In partnership with leading organizations across mental health and entertainment, including National Alliance on Mental Illness and Billboard, AACR leverages artists’ wide and engaged fan base to educate the public on vetted mental health messaging targeted to youth, moving them past stigma to take action on self-care and support. Contact-based approaches (i.e., hearing from people with lived experience), including video and podcasts, have proven to be the most effective intervention for changing mental health attitudes. AACR reaches an otherwise passive audience via musical influencers who encourage them to take actions toward seeking support. By working with artists from diverse genres and backgrounds, AACR represents the unique mental health experiences of these communities and elevates pathways and resources toward healing and support.

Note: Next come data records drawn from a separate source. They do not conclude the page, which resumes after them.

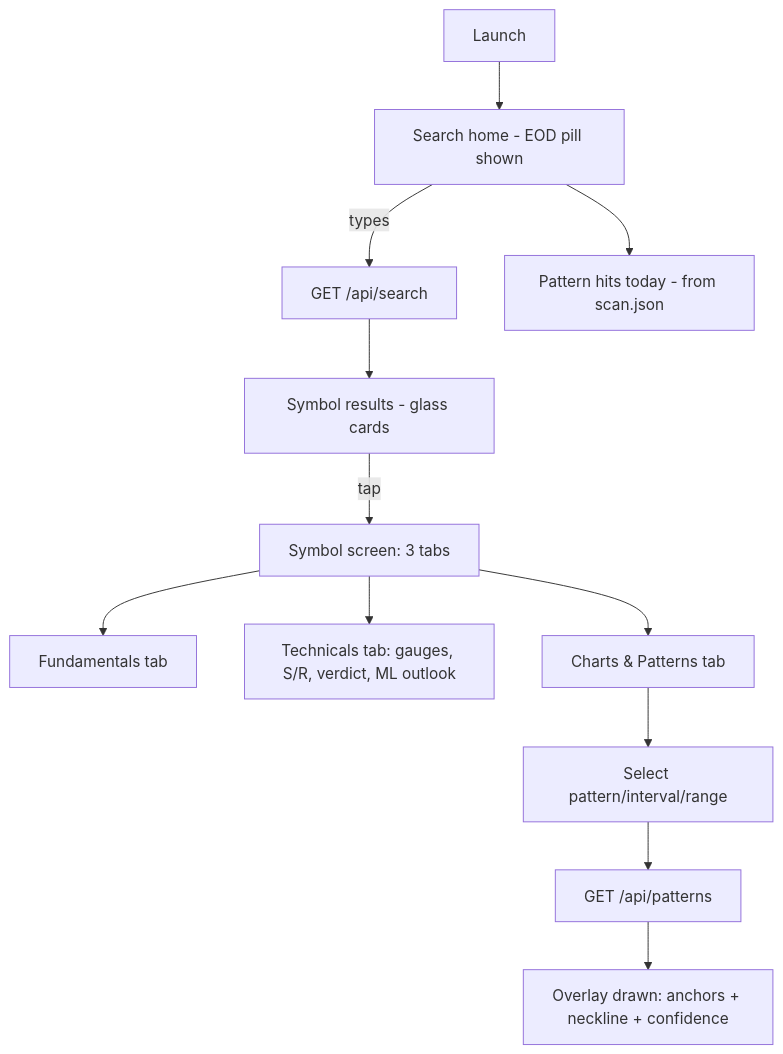
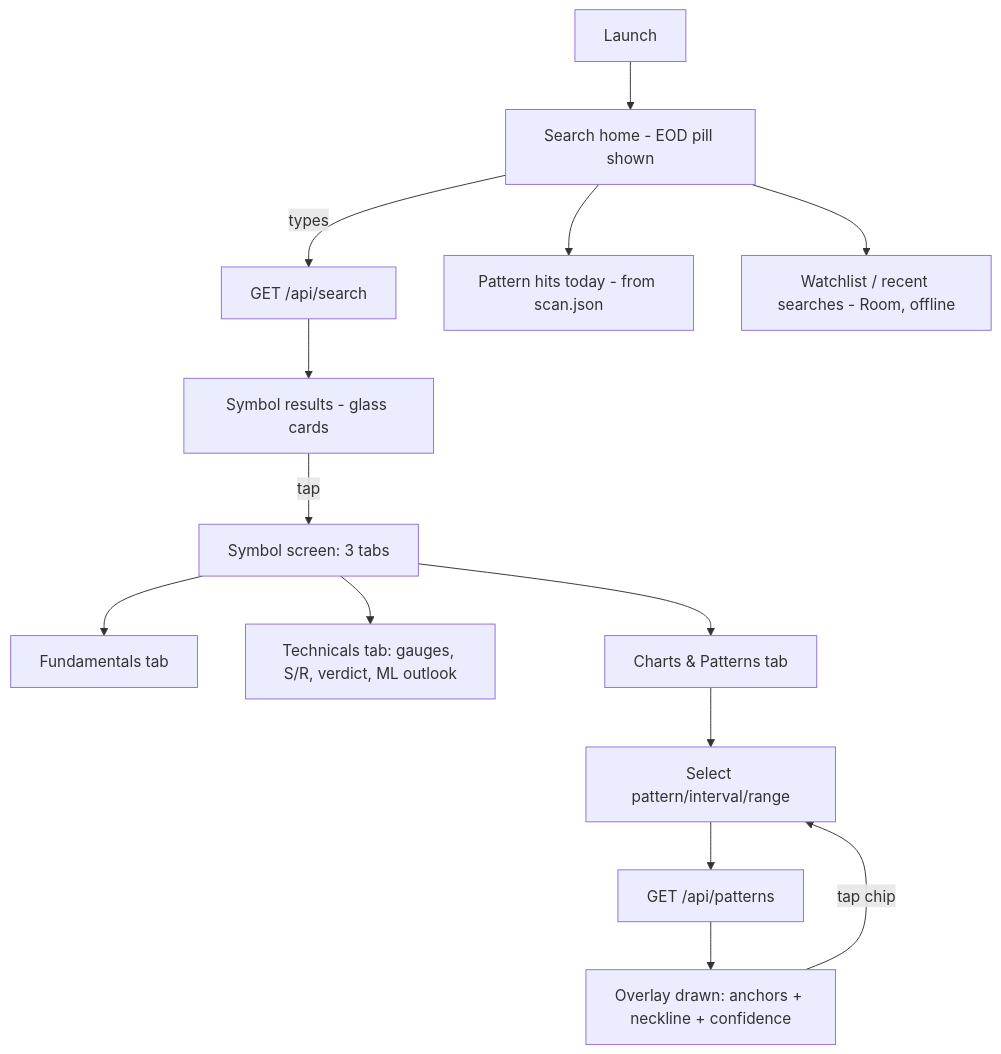
The second of 5 diagrams in design/plan.md (5r1n1dh1/TechnicalPatternAnalysis), drawn with Mermaid before and after one commit. The commit also changed other lines of this file, not shown here.

````diff
--- a/design/plan.md
+++ b/design/plan.md
@@ -238,14 +349,16 @@
 ```mermaid
 flowchart TD
     A[Launch] --> B[Search home - EOD pill shown]
     B -->|types| C[GET /api/search]
     C --> D[Symbol results - glass cards]
     D -->|tap| E[Symbol screen: 3 tabs]
     E --> F[Fundamentals tab]
     E --> G[Technicals tab: gauges, S/R, verdict, ML outlook]
     E --> H[Charts & Patterns tab]
     H --> I[Select pattern/interval/range]
     I --> J[GET /api/patterns]
     J --> K[Overlay drawn: anchors + neckline + confidence]
+    K -->|tap chip| I
     B --> L[Pattern hits today - from scan.json]
+    B --> M[Watchlist / recent searches - Room, offline]
 ```
````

Mike Heyliger, a 25-year music industry veteran and Billboard “Pride Power Player” honoree, says of Sound Mind Live’s digital programming, “For the people who watch these interviews, or tune into Sound Mind Live’s other programming, it awakens them to the fact that mental illness is a huge issue; it needs to be normalized and people need to get help. After listening to their favorite musician talk about being depressed or having anxiety, it makes it easier for someone sitting at home to go get their own issues checked out.”